until it buckles             until it cracks



and whoosh


with a sigh and            lip                    lip                    lip

it subsides


Don’t you know we’ll get away


don’t you know we’ll leave by boat

by: Ann Fisher-Wirth in collaboration with Maude Schuyler Clay

Published: January 2017
Ann Fisher-Wirth

Ann Fisher-Wirth’s fifth book of poems, Mississippi, is forthcoming from Wings Press in 2017; this is a poetry/photography collaboration with the acclaimed Delta photographer Maude Schuyler Clay. Ann is coeditor of The Ecopoetry Anthology, published by Trinity University Press in 2013. A fellow of the Black Earth Institute, she has held residencies at the Djerassi Resident Artists Program, CAMAC/Centre d’Art Marnay, Hedgebrook, and The Mesa Refuge. She teaches at the University of Mississippi, where she also directs the Environmental Studies program. And she teaches yoga in Oxford at Southern Star.

An Australian and international
journal of ecopoetry and ecopoetics.
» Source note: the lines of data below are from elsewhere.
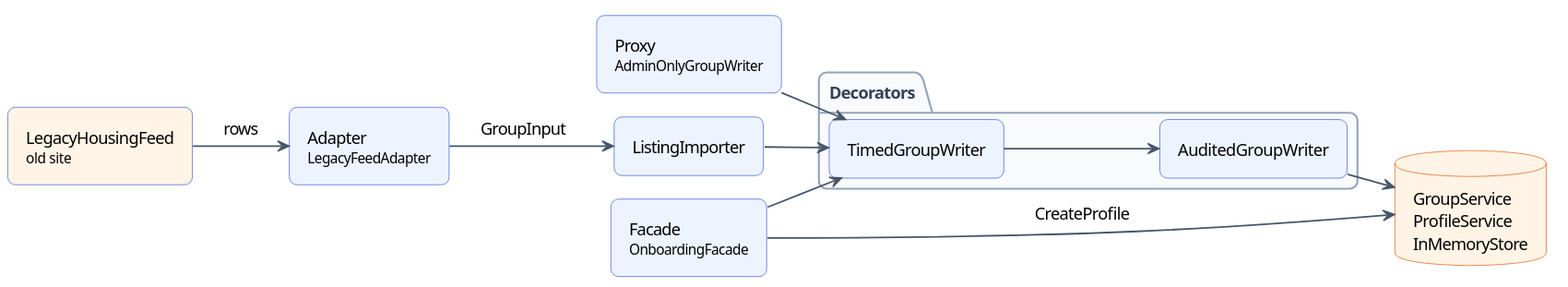
Above: lab-02/csharp/assets/d01-overview.svg in Lucian-Adrian/sem5-software-design (PlantUML), before the change. Its diagram source:
```plantuml
@startuml
!include style.iuml
left to right direction
rectangle "LegacyHousingFeed\n<size:11>old site</size>" as Feed #FFF4E6
rectangle "Adapter\n<size:11>LegacyFeedAdapter</size>" as A
rectangle "ListingImporter" as I
rectangle "Facade\n<size:11>OnboardingFacade</size>" as F
rectangle "Proxy\n<size:11>AdminOnlyGroupWriter</size>" as P
package "Decorators" {
  rectangle "TimedGroupWriter" as T
  rectangle "AuditedGroupWriter" as AU
}
database "GroupService\nProfileService\nInMemoryStore" as GS
Feed --> A : rows
A --> I : GroupInput
I --> T
F --> T
F --> GS : CreateProfile
P --> T
T --> AU
AU --> GS
@enduml
```
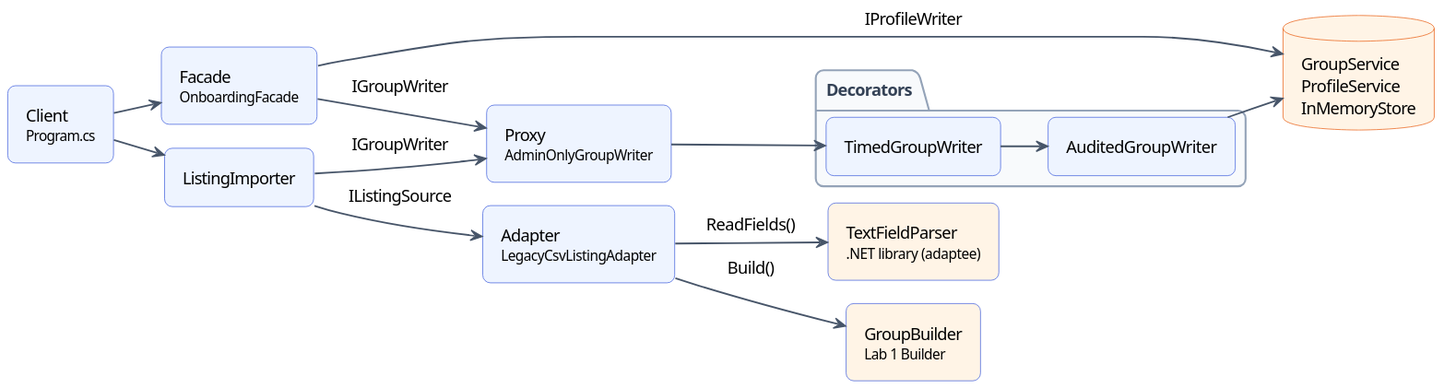
The same diagram one commit later.

Change to the diagram source:
```diff
@@ -1,21 +1,26 @@
 @startuml
 !include style.iuml
 left to right direction
-rectangle "LegacyHousingFeed\n<size:11>old site</size>" as Feed #FFF4E6
-rectangle "Adapter\n<size:11>LegacyFeedAdapter</size>" as A
-rectangle "ListingImporter" as I
+rectangle "Client\n<size:11>Program.cs</size>" as C
 rectangle "Facade\n<size:11>OnboardingFacade</size>" as F
 rectangle "Proxy\n<size:11>AdminOnlyGroupWriter</size>" as P
 package "Decorators" {
   rectangle "TimedGroupWriter" as T
   rectangle "AuditedGroupWriter" as AU
 }
+rectangle "ListingImporter" as I
+rectangle "Adapter\n<size:11>LegacyCsvListingAdapter</size>" as A
+rectangle "TextFieldParser\n<size:11>.NET library (adaptee)</size>" as TFP #FFF4E6
+rectangle "GroupBuilder\n<size:11>Lab 1 Builder</size>" as B #FFF4E6
 database "GroupService\nProfileService\nInMemoryStore" as GS
-Feed --> A : rows
-A --> I : GroupInput
-I --> T
-F --> T
-F --> GS : CreateProfile
+C --> F
+C --> I
+F --> P : IGroupWriter
+F --> GS : IProfileWriter
+I --> A : IListingSource
+I --> P : IGroupWriter
+A --> TFP : ReadFields()
+A --> B : Build()
 P --> T
 T --> AU
 AU --> GS
```
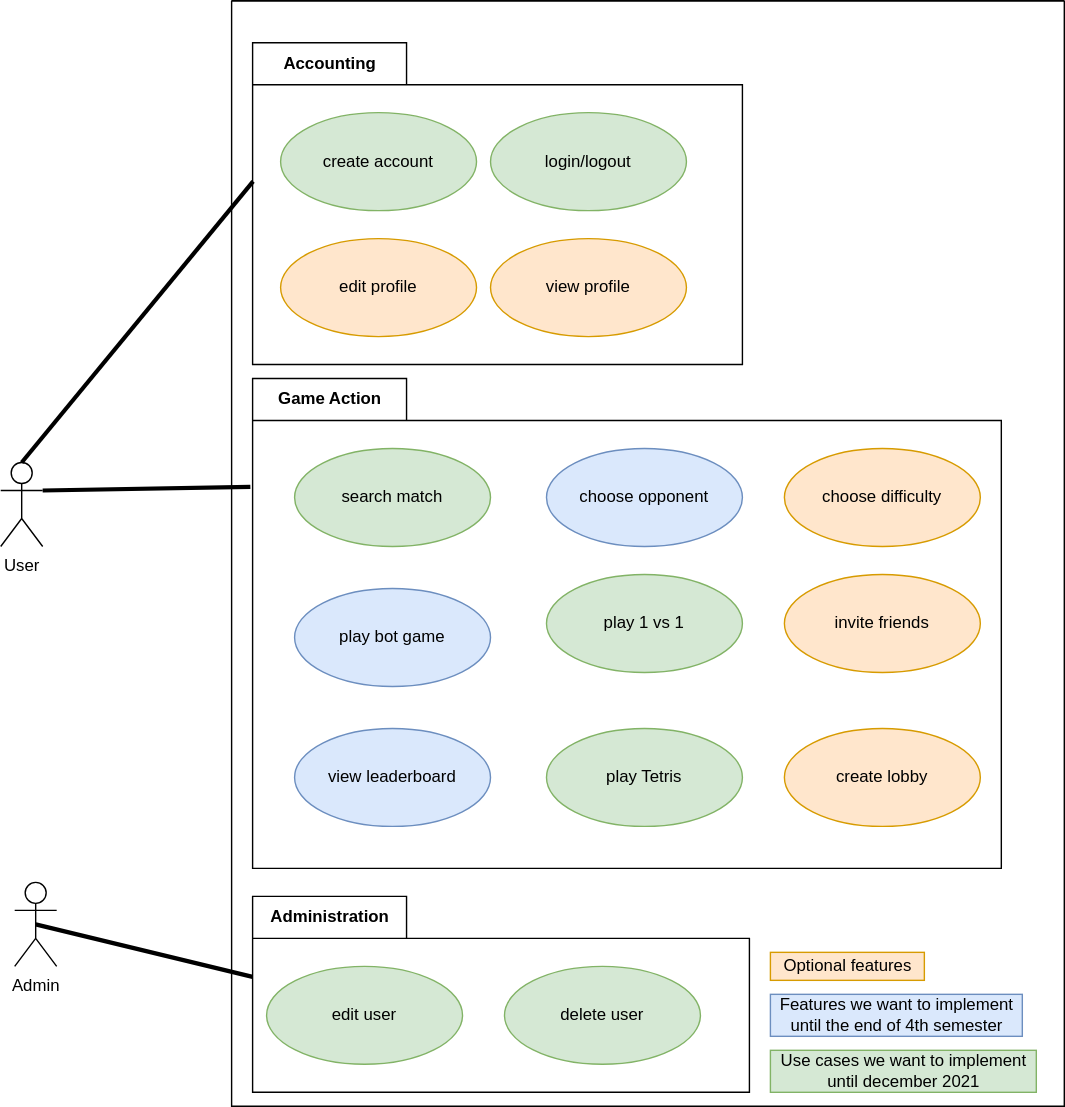
13TRIS/13TRIS keeps this draw.io diagram as docs/diagrams/UML-use-case-diagram.drawio.svg. Above is the earlier version. Source tidied: cells renumbered, new cells last; positions are measured from the earlier drawing's top-left corner, leaving out a move shared by most shapes.
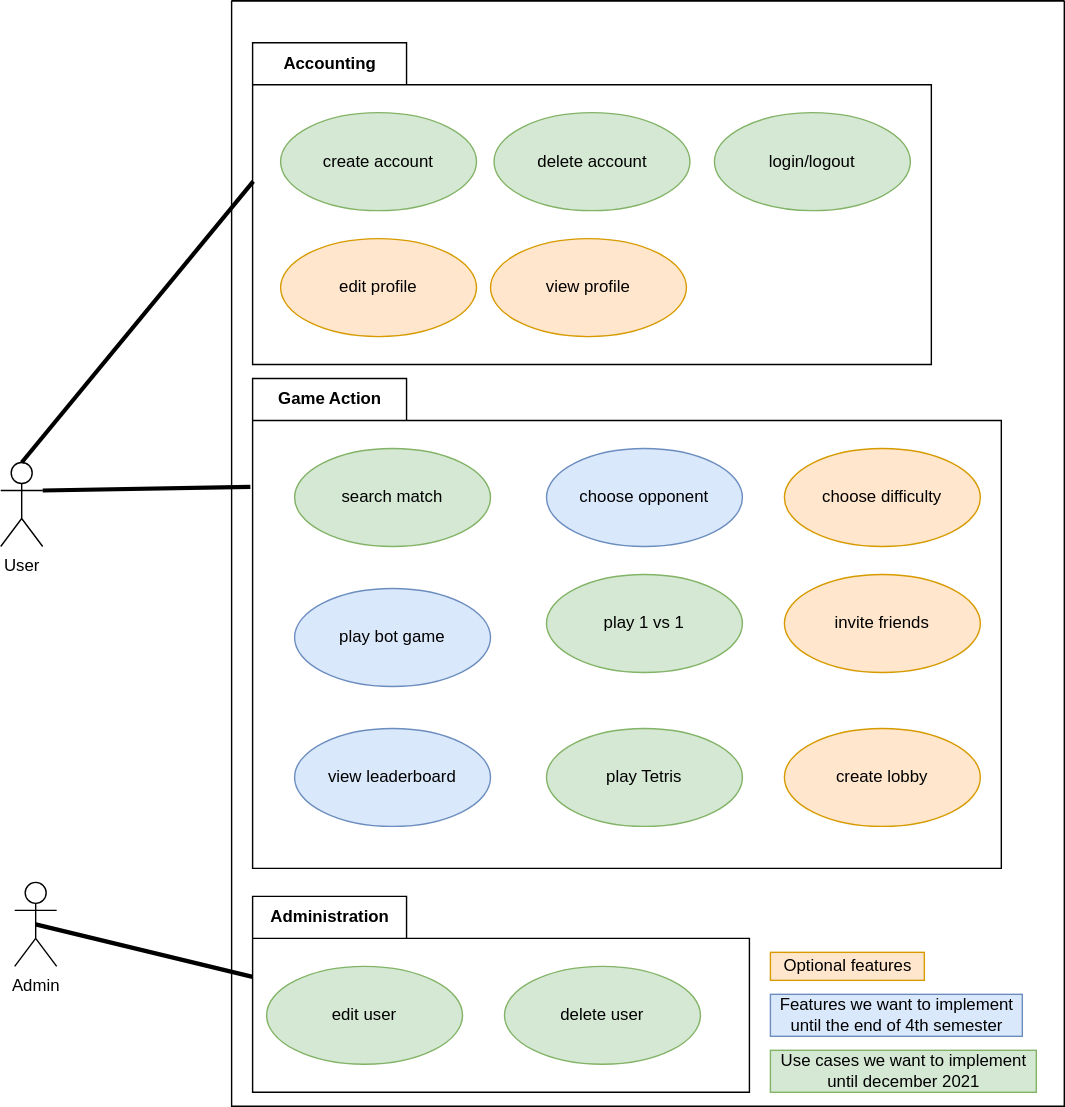
Above is the later version.

Commit message:
docs: added use case "delete account" to the "Accounting" subsystem

Diff of the diagram source:
```diff
@@ -15,14 +15,11 @@
       <mxGeometry x="180" y="50" width="140" height="70" as="geometry" />
     </mxCell>
     <mxCell id="6" value="Accounting" style="shape=folder;fontStyle=1;tabWidth=110;tabHeight=30;tabPosition=left;html=1;boundedLbl=1;labelInHeader=1;" parent="2" vertex="1">
-      <mxGeometry x="15" y="30" width="350" height="230" as="geometry" />
+      <mxGeometry x="15" y="30" width="485" height="230" as="geometry" />
     </mxCell>
     <mxCell id="7" value="create account" style="ellipse;whiteSpace=wrap;html=1;fillColor=#d5e8d4;strokeColor=#82b366;" parent="6" vertex="1">
       <mxGeometry x="20" y="50" width="140" height="70" as="geometry" />
     </mxCell>
-    <mxCell id="8" value="login/logout" style="ellipse;whiteSpace=wrap;html=1;fillColor=#d5e8d4;strokeColor=#82b366;" parent="6" vertex="1">
-      <mxGeometry x="170" y="50" width="140" height="70" as="geometry" />
-    </mxCell>
     <mxCell id="9" value="edit profile" style="ellipse;whiteSpace=wrap;html=1;fillColor=#ffe6cc;strokeColor=#d79b00;" parent="6" vertex="1">
       <mxGeometry x="20" y="140" width="140" height="70" as="geometry" />
     </mxCell>
@@ -68,6 +65,12 @@
     <mxCell id="23" value="create lobby" style="ellipse;whiteSpace=wrap;html=1;fillColor=#ffe6cc;strokeColor=#d79b00;" parent="2" vertex="1">
       <mxGeometry x="395" y="520" width="140" height="70" as="geometry" />
     </mxCell>
+    <mxCell id="8" value="login/logout" style="ellipse;whiteSpace=wrap;html=1;fillColor=#d5e8d4;strokeColor=#82b366;" parent="2" vertex="1">
+      <mxGeometry x="345" y="80" width="140" height="70" as="geometry" />
+    </mxCell>
+    <mxCell id="29" value="delete account" style="ellipse;whiteSpace=wrap;html=1;fillColor=#d5e8d4;strokeColor=#82b366;" parent="2" vertex="1">
+      <mxGeometry x="187.5" y="80" width="140" height="70" as="geometry" />
+    </mxCell>
     <mxCell id="24" value="User" style="shape=umlActor;verticalLabelPosition=bottom;verticalAlign=top;html=1;outlineConnect=0;" parent="1" vertex="1">
       <mxGeometry y="330" width="30" height="60" as="geometry" />
     </mxCell>
```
Plumwood Mountain Journal is created on the unceded lands of the Gadigal and Wangal people of the Eora Nation. We pay our respects to all Aboriginal and Torres Strait Islander people, and to elders past, present and future. We also acknowledge all traditional custodians of the lands this journal reaches.